Presumably some of the oldskool prints were raw framebuffer grabs either using hacker equipment or files provided by the manufacturer, others taken either using analogue video capture devices, maybe via (S)VHS or pro-grade Beta tape recordings of playthroughs to find the most useful moment to illustrate the reviews with (if you're only printing a few centimetres wide, even VHS looks pretty sharp), or just telecine-type camera rigs with sync-detector circuits that precisely timed the shutter to the monitor scan, carefully locked off and exposure-controlled to get a good shot (or rubbish cameras on plain tripods with zero synch control and not locked off or exposed very well at all) then physically cropped down and re-scanned (or the negatives used as-is in the photoset machines?) after development? Wouldn't be surprised if some just used Polaroids on a shoot-and-pray basis, then cut out the results with scissors and physically glued them to the master copy of each page... In short, don't overly idolise them, they probably put less effort in and had access only to much more inferior hardware and image retouching facilities than you have and do :)
(sidenote: this sort of thing, however, is one reason the Mac line, especially the Mac II, had its first massive flush of success amongst creatives - it was essentially the only brand of computer on which you could carry out the necessary scanning, in-monitor full-colour image editing, and then DTP page compositing with digitised pics, at any price for a good long time... Apple could get away with charging insane amounts for them because no-one else had anything that came close in the graphical horsepower, memory or processor department... and I say that without being any real fan of theirs, it's just something I've learned of their mid-late 80s hardware... it took until the 90s for PCs to start catching up, and Atari/Amiga and the not-even-quasi-PC-compatible Japanese models never really did, ever. That doesn't say anything for the operating system or other aspects of the machinery, but essentially if you wanted to do business or industrial stuff you got a PC, video or broadcast TV material and gaming required an Amiga (or one of the Jap machines if you were hardcore about your home arcade replica), making some low end monochrome publications on the cheap or doing stuff with MIDI music called for an ST, and if you wanted to be a full-colour-glossy pro publisher with lots of photos splashed around then it had to be a Mac... and later, doing things in a music studio with the computer operating also as a sample manipulation and output engine beyond what could be brought about with ST+Amiga, an STe or an ST with a fancy sampler cartridge, prior to the birth of the Falcon and the arrival of actually decent 16-bit PC soundcards, was also Mac)

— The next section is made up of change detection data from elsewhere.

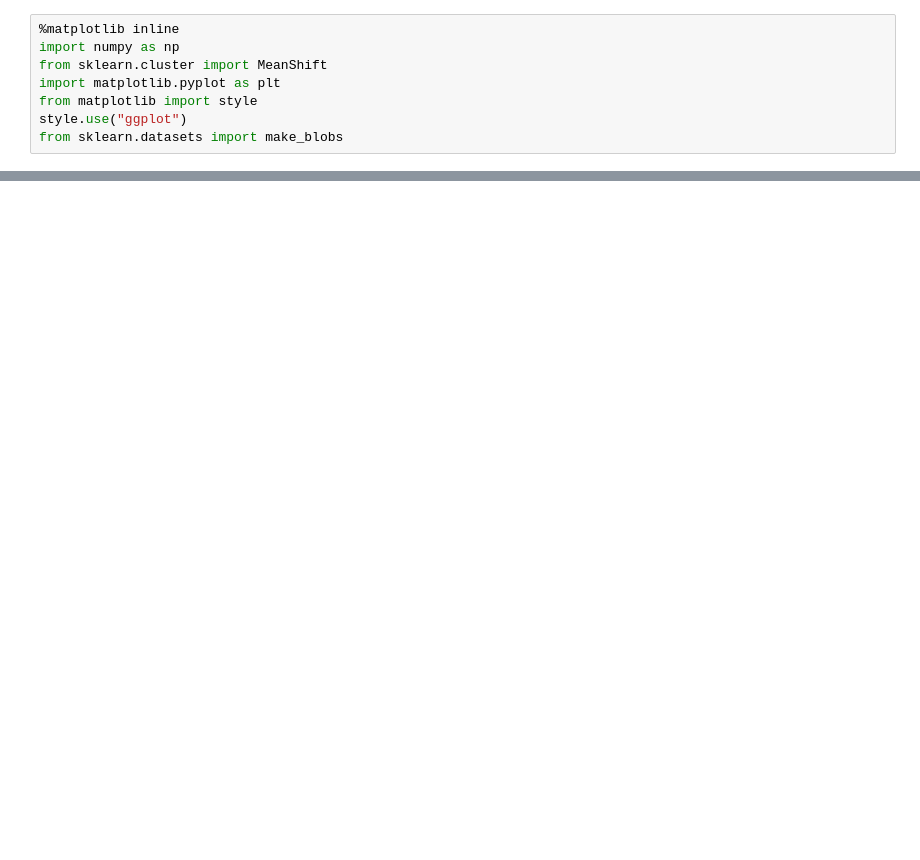
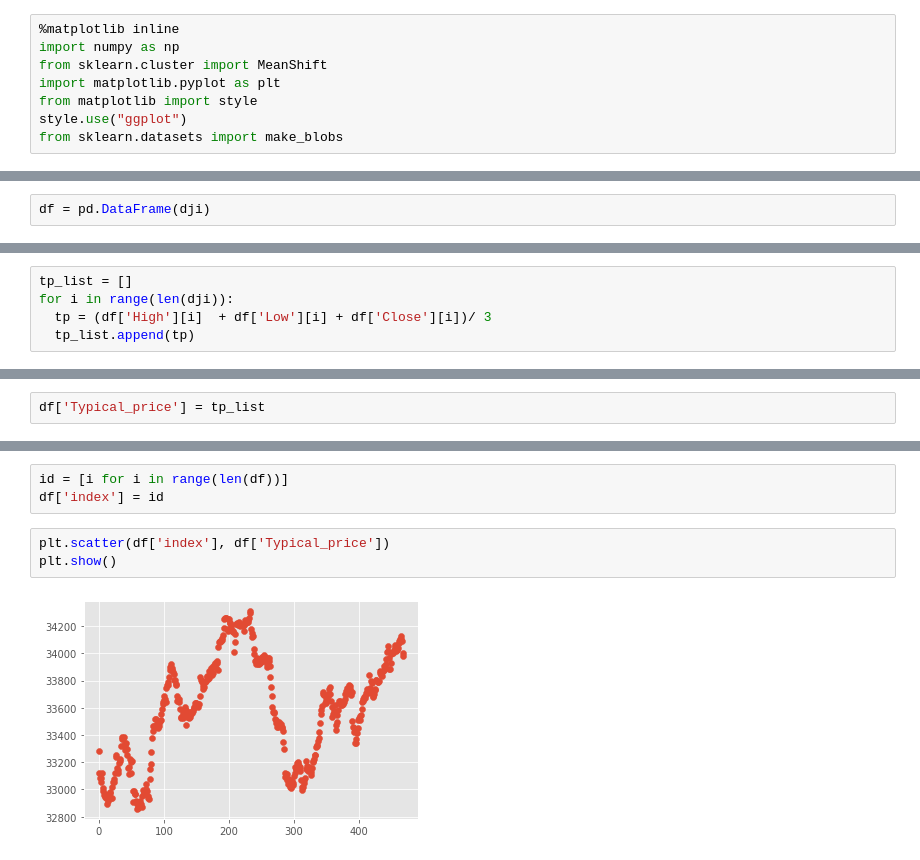
Before and after one commit to astrrr/Financial-Analysis, a Jupyter notebook: price_cluster.ipynb, the cells around one changed output, grey strips where cells are left out. Drawn from its saved outputs; the diff is of its cells as text; blank space fills up the shorter version.

Commit message:
dji price cluster

```diff
--- a/price_cluster.ipynb
+++ b/price_cluster.ipynb
@@ -47,0 +100,2 @@ plt.show()
+# %%
+df = pd.DataFrame(dji)
@@ -47,0 +106,5 @@ plt.show()
+# %%
+tp_list = []
+for i in range(len(dji)):
+  tp = (df['High'][i]  + df['Low'][i] + df['Close'][i])/ 3
+  tp_list.append(tp)
@@ -47,0 +131,2 @@ plt.show()
+# %%
+df['Typical_price'] = tp_list
@@ -47,0 +150,8 @@ plt.show()
+# %%
+id = [i for i in range(len(df))]
+df['index'] = id
+# %%
+plt.scatter(df['index'], df['Typical_price'])
+plt.show()
+# %% [output]
+[figure, added]
```
Also changed, not shown: parts of 16 cells of this notebook.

..........right I think I'd better stop there before I go waaaaaaaaaaaaay too far, instead of just a bit too far.